__DATASET RECORDS__
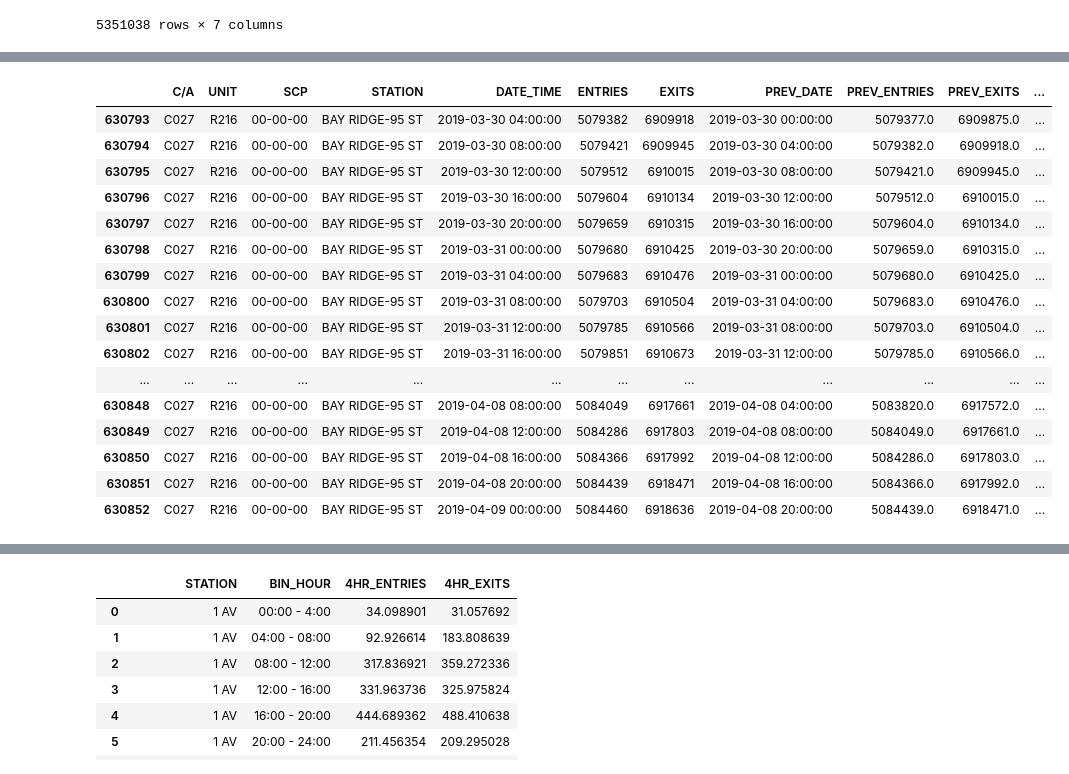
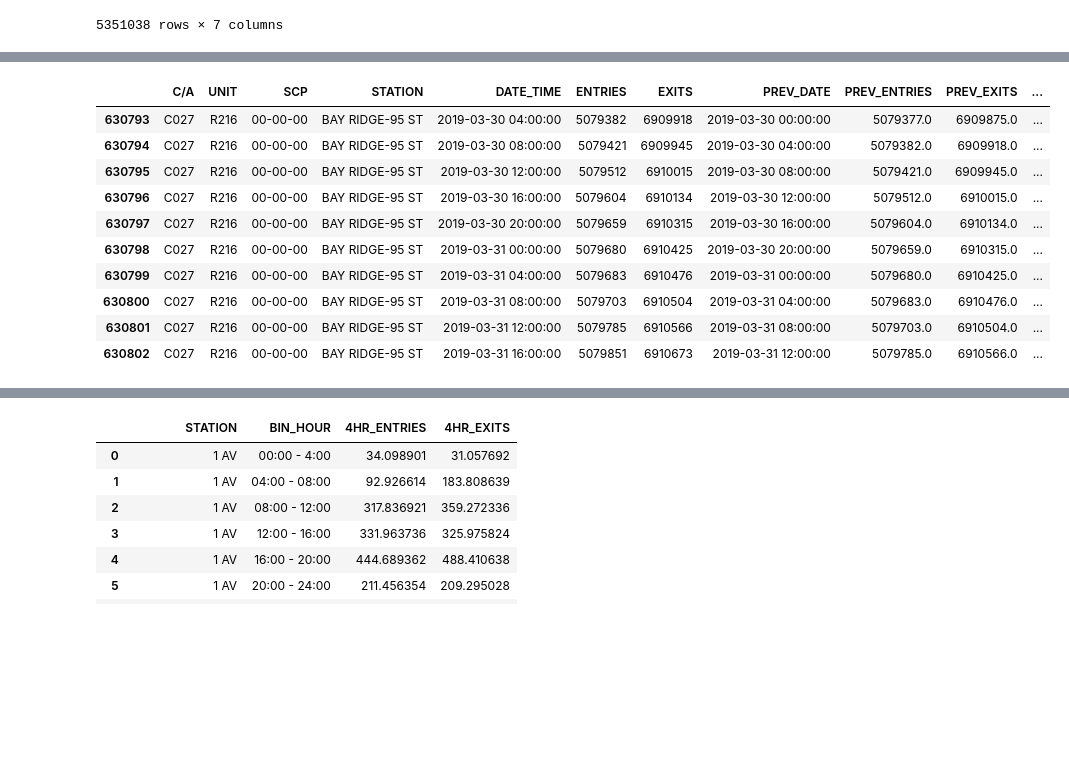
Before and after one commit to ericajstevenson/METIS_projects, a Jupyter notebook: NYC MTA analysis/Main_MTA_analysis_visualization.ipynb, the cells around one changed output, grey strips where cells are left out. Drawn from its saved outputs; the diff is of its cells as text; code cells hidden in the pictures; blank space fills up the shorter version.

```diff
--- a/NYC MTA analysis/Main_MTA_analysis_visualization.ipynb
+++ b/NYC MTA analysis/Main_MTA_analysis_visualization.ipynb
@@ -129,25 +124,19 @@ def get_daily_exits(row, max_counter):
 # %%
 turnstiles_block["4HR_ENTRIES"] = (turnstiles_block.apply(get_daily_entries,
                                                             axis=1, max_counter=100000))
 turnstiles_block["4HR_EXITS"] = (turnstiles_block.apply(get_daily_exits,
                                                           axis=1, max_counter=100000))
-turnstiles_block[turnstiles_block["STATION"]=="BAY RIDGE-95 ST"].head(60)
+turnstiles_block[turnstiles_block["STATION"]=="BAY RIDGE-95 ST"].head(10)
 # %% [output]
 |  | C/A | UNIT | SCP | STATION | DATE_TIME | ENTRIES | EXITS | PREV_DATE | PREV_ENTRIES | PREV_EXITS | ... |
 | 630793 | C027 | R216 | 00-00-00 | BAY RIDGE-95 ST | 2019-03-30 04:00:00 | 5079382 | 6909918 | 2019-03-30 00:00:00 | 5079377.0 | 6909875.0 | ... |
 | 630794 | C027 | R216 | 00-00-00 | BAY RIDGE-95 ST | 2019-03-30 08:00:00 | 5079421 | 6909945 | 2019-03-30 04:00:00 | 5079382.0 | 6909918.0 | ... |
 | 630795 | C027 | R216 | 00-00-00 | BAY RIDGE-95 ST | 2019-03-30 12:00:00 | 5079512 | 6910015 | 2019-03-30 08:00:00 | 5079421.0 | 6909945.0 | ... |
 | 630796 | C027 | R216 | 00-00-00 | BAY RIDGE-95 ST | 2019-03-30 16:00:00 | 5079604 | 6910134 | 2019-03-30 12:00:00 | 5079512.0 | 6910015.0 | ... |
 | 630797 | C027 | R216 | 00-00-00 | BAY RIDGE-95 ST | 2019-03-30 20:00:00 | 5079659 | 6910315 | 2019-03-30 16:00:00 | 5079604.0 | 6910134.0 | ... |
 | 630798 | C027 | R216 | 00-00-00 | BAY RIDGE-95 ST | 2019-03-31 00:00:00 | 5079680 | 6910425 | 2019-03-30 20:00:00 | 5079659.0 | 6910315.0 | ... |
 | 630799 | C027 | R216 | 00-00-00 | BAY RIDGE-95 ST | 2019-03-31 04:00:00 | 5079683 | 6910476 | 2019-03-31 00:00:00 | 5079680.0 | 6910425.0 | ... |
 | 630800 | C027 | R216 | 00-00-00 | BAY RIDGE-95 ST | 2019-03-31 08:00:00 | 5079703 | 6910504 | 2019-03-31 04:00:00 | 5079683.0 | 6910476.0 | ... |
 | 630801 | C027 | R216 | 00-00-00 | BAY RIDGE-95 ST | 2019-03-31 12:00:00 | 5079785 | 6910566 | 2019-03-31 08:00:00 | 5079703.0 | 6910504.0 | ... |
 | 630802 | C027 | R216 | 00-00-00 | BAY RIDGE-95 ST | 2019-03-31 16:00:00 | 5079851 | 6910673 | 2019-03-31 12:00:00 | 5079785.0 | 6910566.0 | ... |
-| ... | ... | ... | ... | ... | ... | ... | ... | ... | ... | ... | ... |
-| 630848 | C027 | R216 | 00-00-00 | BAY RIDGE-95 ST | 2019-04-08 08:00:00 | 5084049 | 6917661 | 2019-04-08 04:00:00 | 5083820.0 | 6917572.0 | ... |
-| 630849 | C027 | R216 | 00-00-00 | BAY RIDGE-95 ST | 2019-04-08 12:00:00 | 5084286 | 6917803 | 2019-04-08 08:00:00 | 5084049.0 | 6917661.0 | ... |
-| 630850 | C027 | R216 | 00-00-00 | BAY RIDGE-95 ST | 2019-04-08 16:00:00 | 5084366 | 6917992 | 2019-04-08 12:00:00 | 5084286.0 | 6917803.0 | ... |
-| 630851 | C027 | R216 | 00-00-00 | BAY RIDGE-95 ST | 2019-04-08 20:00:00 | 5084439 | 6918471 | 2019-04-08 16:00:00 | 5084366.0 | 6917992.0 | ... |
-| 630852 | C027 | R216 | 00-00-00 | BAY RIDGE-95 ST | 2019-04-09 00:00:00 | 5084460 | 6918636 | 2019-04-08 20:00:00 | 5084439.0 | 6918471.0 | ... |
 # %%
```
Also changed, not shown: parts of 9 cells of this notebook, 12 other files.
---
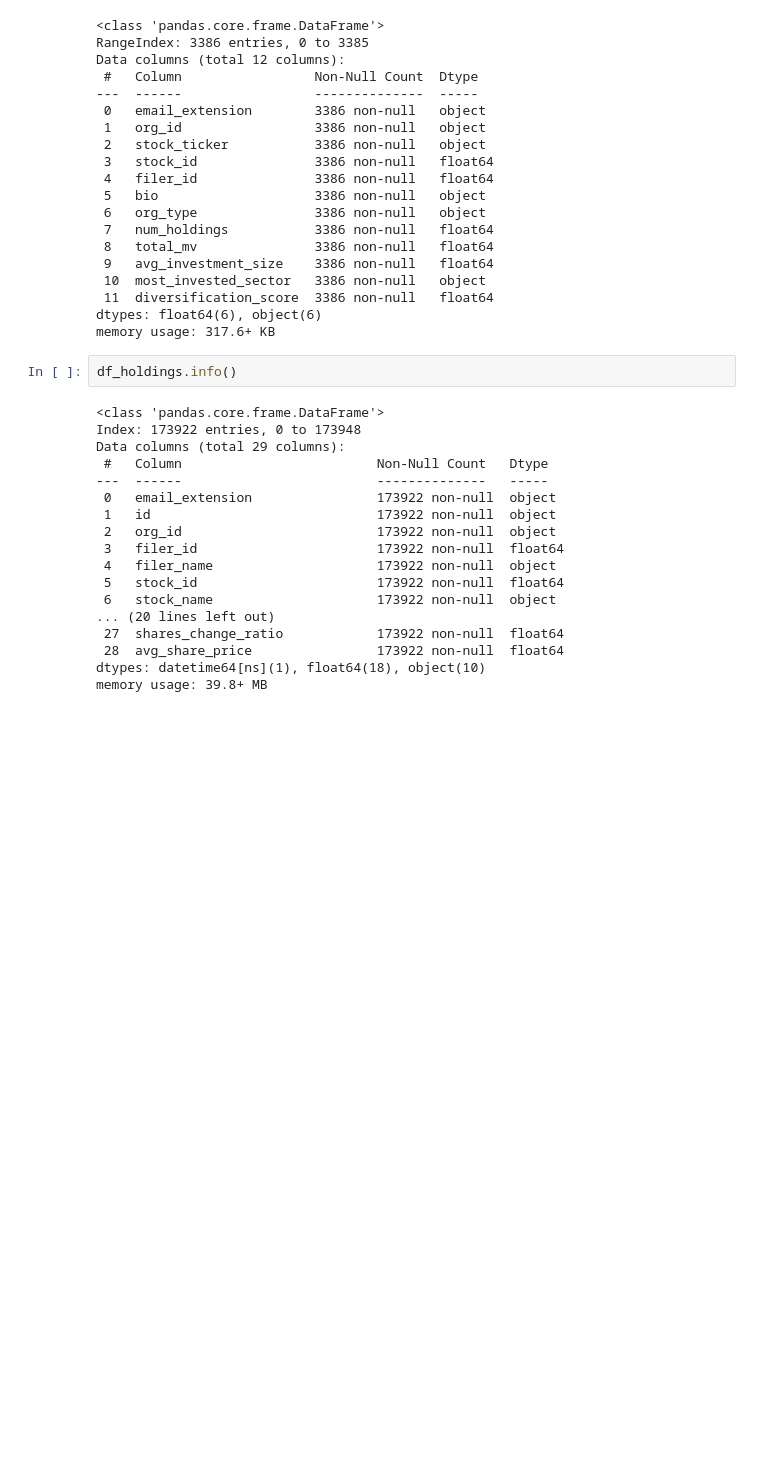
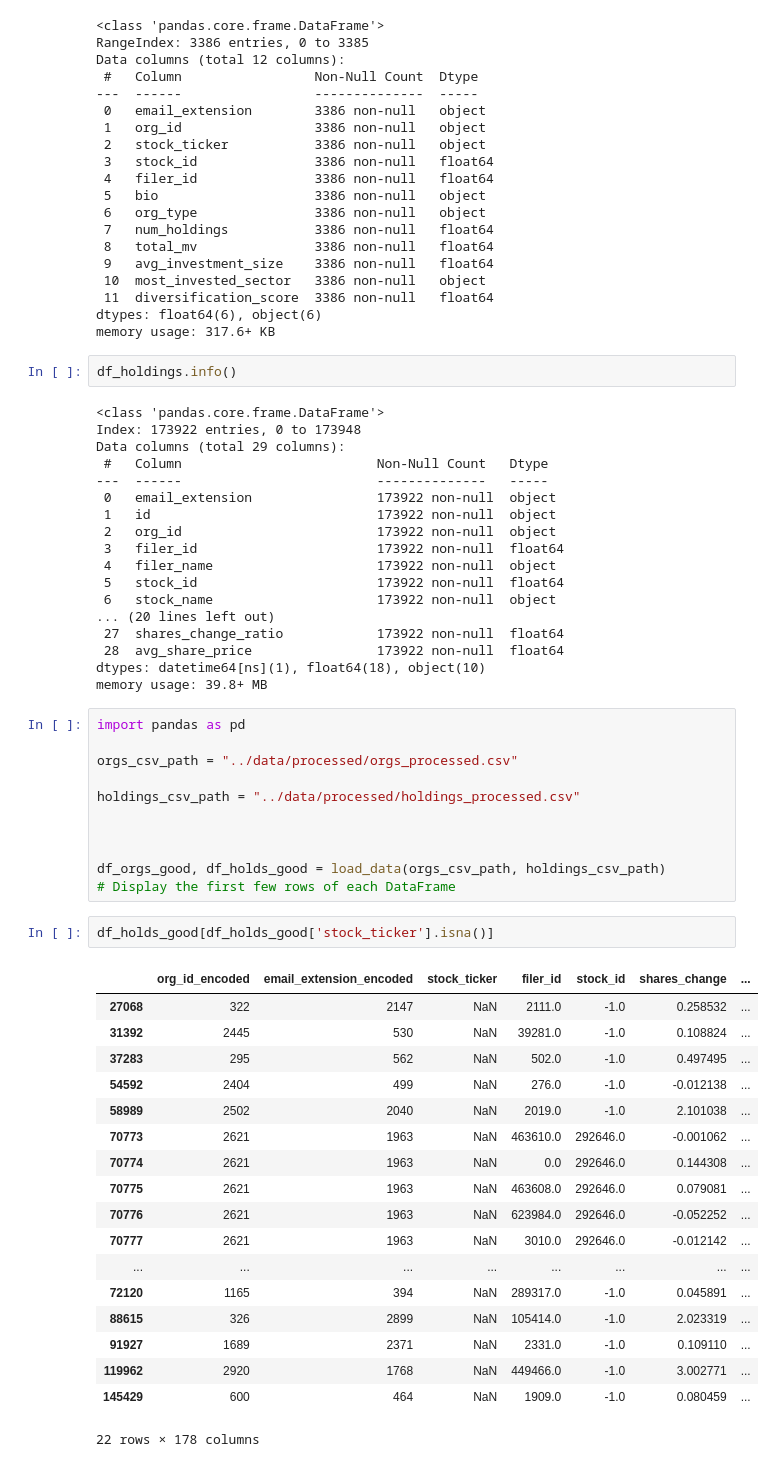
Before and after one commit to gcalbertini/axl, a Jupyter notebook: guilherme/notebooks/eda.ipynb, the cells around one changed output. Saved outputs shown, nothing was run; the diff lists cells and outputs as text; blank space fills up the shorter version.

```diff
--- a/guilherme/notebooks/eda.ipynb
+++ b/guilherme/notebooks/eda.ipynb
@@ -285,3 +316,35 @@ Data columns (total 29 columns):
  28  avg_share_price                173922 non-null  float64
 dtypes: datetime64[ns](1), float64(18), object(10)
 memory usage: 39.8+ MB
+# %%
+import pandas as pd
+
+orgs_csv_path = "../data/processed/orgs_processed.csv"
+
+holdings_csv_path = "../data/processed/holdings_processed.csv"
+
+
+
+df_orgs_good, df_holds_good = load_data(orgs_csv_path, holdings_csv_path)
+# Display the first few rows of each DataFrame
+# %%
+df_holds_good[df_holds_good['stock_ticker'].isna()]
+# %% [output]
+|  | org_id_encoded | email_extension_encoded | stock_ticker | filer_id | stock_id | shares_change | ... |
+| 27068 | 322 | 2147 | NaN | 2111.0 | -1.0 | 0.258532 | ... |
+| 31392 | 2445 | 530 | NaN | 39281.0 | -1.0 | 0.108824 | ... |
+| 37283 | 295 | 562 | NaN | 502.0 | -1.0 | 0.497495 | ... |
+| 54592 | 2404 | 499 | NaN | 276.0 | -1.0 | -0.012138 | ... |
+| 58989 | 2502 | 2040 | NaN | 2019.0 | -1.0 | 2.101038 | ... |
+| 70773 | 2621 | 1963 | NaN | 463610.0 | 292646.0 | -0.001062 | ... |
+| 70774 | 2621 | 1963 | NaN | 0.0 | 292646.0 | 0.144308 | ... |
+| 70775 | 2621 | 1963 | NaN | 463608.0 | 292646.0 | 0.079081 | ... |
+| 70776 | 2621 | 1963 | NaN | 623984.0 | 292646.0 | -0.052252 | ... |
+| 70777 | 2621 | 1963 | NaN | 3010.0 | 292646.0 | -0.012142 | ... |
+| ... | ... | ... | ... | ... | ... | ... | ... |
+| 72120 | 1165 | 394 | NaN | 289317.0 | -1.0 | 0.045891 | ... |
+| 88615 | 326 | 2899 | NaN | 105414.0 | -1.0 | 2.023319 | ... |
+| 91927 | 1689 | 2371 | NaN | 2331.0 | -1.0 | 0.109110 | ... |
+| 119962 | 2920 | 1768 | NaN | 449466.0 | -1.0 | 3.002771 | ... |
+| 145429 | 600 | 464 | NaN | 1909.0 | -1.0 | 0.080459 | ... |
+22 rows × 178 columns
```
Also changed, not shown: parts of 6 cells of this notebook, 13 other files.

__YOUR GOAL__
Pull out the lines above in which the word "output" appears.

__FINISHED TASK__
Before and after one commit to ericajstevenson/METIS_projects, a Jupyter notebook: NYC MTA analysis/Main_MTA_analysis_visualization.ipynb, the cells around one changed output, grey strips where cells are left out. Drawn from its saved outputs; the diff is of its cells as text; code cells hidden in the pictures; blank space fills up the shorter version.
 # %% [output]
Before and after one commit to gcalbertini/axl, a Jupyter notebook: guilherme/notebooks/eda.ipynb, the cells around one changed output. Saved outputs shown, nothing was run; the diff lists cells and outputs as text; blank space fills up the shorter version.
+# %% [output]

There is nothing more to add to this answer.